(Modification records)
----------

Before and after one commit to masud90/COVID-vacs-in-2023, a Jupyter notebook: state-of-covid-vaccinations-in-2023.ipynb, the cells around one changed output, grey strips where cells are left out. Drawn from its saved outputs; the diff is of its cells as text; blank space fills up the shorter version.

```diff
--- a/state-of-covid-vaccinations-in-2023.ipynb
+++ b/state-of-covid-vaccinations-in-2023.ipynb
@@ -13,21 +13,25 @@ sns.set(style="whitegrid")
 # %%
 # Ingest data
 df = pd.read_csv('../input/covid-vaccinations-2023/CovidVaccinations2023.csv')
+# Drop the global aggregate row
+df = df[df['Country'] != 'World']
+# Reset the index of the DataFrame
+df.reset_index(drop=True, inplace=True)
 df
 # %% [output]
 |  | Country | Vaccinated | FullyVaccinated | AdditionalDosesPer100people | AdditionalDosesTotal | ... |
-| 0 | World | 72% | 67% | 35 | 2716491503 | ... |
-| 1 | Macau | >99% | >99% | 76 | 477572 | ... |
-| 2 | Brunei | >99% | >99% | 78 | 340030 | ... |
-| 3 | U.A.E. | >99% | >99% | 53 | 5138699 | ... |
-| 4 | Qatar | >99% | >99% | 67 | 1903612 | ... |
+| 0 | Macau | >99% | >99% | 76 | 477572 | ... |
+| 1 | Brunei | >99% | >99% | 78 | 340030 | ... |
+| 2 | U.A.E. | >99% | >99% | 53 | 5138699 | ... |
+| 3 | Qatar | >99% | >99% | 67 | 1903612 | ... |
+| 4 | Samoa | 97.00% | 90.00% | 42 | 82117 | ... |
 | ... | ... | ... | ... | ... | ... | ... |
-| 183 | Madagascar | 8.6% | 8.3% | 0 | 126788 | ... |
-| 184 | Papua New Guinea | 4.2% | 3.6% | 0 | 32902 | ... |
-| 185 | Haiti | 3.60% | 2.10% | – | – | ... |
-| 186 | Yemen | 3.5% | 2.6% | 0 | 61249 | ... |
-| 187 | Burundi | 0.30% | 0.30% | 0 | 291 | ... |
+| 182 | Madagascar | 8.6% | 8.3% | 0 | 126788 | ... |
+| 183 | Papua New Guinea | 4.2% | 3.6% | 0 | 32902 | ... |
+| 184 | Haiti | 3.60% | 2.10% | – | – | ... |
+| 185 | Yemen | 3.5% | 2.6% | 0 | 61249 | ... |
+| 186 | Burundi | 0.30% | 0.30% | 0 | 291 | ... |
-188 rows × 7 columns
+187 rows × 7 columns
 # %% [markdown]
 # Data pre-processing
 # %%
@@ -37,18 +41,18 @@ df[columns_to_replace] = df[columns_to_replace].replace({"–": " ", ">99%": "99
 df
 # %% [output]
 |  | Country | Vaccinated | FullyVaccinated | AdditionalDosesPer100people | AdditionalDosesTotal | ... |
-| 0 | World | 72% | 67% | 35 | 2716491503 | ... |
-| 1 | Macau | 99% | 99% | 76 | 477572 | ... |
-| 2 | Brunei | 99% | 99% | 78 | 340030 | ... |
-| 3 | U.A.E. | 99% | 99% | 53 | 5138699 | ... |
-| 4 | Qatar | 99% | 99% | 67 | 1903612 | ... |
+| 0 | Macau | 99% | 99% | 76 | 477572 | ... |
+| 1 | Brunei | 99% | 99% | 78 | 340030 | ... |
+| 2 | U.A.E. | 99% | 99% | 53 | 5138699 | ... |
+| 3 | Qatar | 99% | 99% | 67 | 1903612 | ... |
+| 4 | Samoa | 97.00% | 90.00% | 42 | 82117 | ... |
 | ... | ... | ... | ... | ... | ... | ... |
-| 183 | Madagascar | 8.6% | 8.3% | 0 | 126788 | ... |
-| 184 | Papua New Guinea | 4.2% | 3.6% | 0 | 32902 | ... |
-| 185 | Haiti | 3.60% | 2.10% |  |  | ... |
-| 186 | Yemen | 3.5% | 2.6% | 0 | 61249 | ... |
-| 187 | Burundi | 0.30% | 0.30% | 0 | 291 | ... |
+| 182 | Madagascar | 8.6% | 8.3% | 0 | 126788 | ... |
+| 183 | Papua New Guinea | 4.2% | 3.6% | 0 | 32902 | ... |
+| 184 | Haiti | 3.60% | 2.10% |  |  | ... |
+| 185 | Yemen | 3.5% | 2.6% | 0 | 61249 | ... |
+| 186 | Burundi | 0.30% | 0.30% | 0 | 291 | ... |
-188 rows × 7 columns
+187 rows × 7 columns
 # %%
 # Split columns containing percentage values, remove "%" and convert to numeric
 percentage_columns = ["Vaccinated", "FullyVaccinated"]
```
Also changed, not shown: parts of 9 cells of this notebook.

----------

== Exercise ==
Search the records above for the string "changed" and copy each line that holds it.

== Answer to the exercise ==
Before and after one commit to masud90/COVID-vacs-in-2023, a Jupyter notebook: state-of-covid-vaccinations-in-2023.ipynb, the cells around one changed output, grey strips where cells are left out. Drawn from its saved outputs; the diff is of its cells as text; blank space fills up the shorter version.
Also changed, not shown: parts of 9 cells of this notebook.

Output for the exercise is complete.